While live oak can grow to 85 feet, the tree is typically much wider than it is tall, as the limbs spread out and form an impressive canopy. The trunk can be as wide as 11 feet, and the first few limbs are often horizontal, giving the impression that the oak is a multi-armed giant from a distance. Its leaves are 2 1/2 to 5 inches in length and as wide as 2 1/2 inches. Its sweet, edible acorns are about 1 inch long.
Live oak is evergreen, meaning its foliage remains on the tree throughout the winter. Live oak's leaves are stiff, with a texture like leather. They are elliptical to oblong, dark glossy green on the upper surface and pale gray-green below. In the spring, new leaves grow in to replace the old, making the live oak an excellent shade tree.
Live oak will grow in sandy soil. It is salt tolerant and can thrive on coastal ridges where it has exposure to ocean winds and spray. The tree will form pure stands in many spots. It grows in USDA Hardiness Zones 8 to 11, with the northern border of its range in southeast Virginia. Live oaks can be found along the coastal plain southward into all of Florida, along the Gulf Coast and into central Texas.

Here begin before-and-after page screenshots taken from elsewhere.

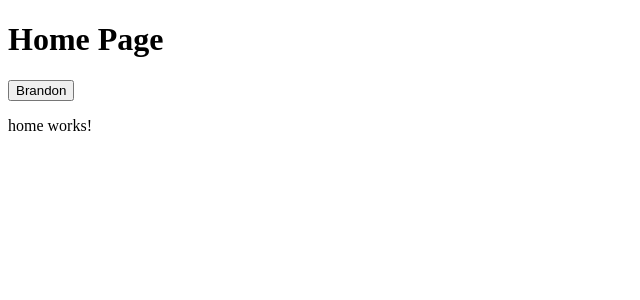
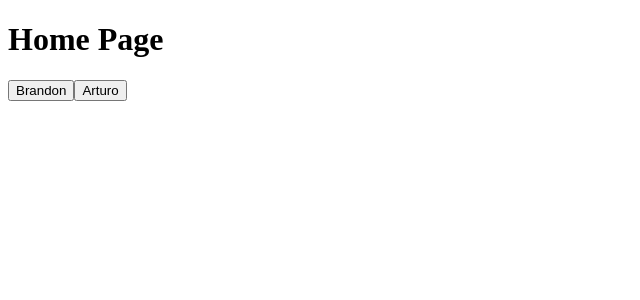
Before and after one commit to BrandonHernandezF/ProyectoPrueba, an Angular app in the folder ProyectoPrueba2/: page / in a window 1280 px wide. Shown: the top 300 px of the page, without its empty margins (0-640 px from the left). Built offline with nearby package versions, Linux system fonts and the light colour scheme.

Commit message:
Add Arturo page

```diff
--- /dev/null
+++ b/ProyectoPrueba2/src/app/alumnos/arturo/arturo.component.html
@@ -0,0 +1 @@
+<p>arturo works!</p>
--- a/ProyectoPrueba2/src/app/app-routing.module.ts
+++ b/ProyectoPrueba2/src/app/app-routing.module.ts
@@ -2,10 +2,12 @@ import { NgModule } from '@angular/core';
 import { RouterModule, Routes } from '@angular/router';
 import { BrandonComponent } from './alumnos/brandon/brandon.component';
 import { HomeComponent } from './home/home.component';
+import { ArturoComponent } from './alumnos/arturo/arturo.component';
 
 const routes: Routes = [
   { path: '', component: HomeComponent},
-  { path: 'brandon', component: BrandonComponent }
+  { path: 'brandon', component: BrandonComponent },
+  {path: 'arturo', component: ArturoComponent}
 ];
 
 
--- a/ProyectoPrueba2/src/app/app.module.ts
+++ b/ProyectoPrueba2/src/app/app.module.ts
@@ -5,12 +5,14 @@ import { AppRoutingModule } from './app-routing.module';
 import { AppComponent } from './app.component';
 import { BrandonComponent } from './alumnos/brandon/brandon.component';
 import { HomeComponent } from './home/home.component';
+import { ArturoComponent } from './alumnos/arturo/arturo.component';
 
 @NgModule({
   declarations: [
     AppComponent,
     BrandonComponent,
-    HomeComponent
+    HomeComponent,
+    ArturoComponent
   ],
   imports: [
     BrowserModule,
--- a/ProyectoPrueba2/src/app/home/home.component.html
+++ b/ProyectoPrueba2/src/app/home/home.component.html
@@ -1,3 +1,3 @@
 <h1>Home Page</h1>
 <button routerLink="/brandon">Brandon</button>
-<p>home works!</p>
+<button routerLink="/arturo">Arturo</button>
```
Also changed, not shown: ProyectoPrueba2/src/app/alumnos/arturo/arturo.component.ts (added, +10 -0 lines), ProyectoPrueba2/src/app/alumnos/arturo/arturo.component.css (added), 1 other file (tests, documents, lock files or other folders).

Live oak also grows in Cuba and certain regions of Mexico.
Live oaks require full or partial, damp soil and excellent drainage. The live oak withstands dry conditions once it has begun to take hold. The tree, which grows quickly in the first few years, will sprout cloned offshoots from its roots. This can require maintenance beneath the tree to keep these from growing into a dense thicket. Giving a live oak the amount of space it requires can be problematic for landowners with limited acreage.
Animals such as turkey, deer and raccoons eat live oak acorns. The live oak often has Spanish moss hanging from its branches, a plant that is not a parasite, but one that gets its nutrients from the atmosphere. Live oak became Georgia's state tree on February 25, 1937. One live oak in Florida had a crown of branches that spread 150 feet, according to the University of Florida Institute of Food and Agricultural Sciences site.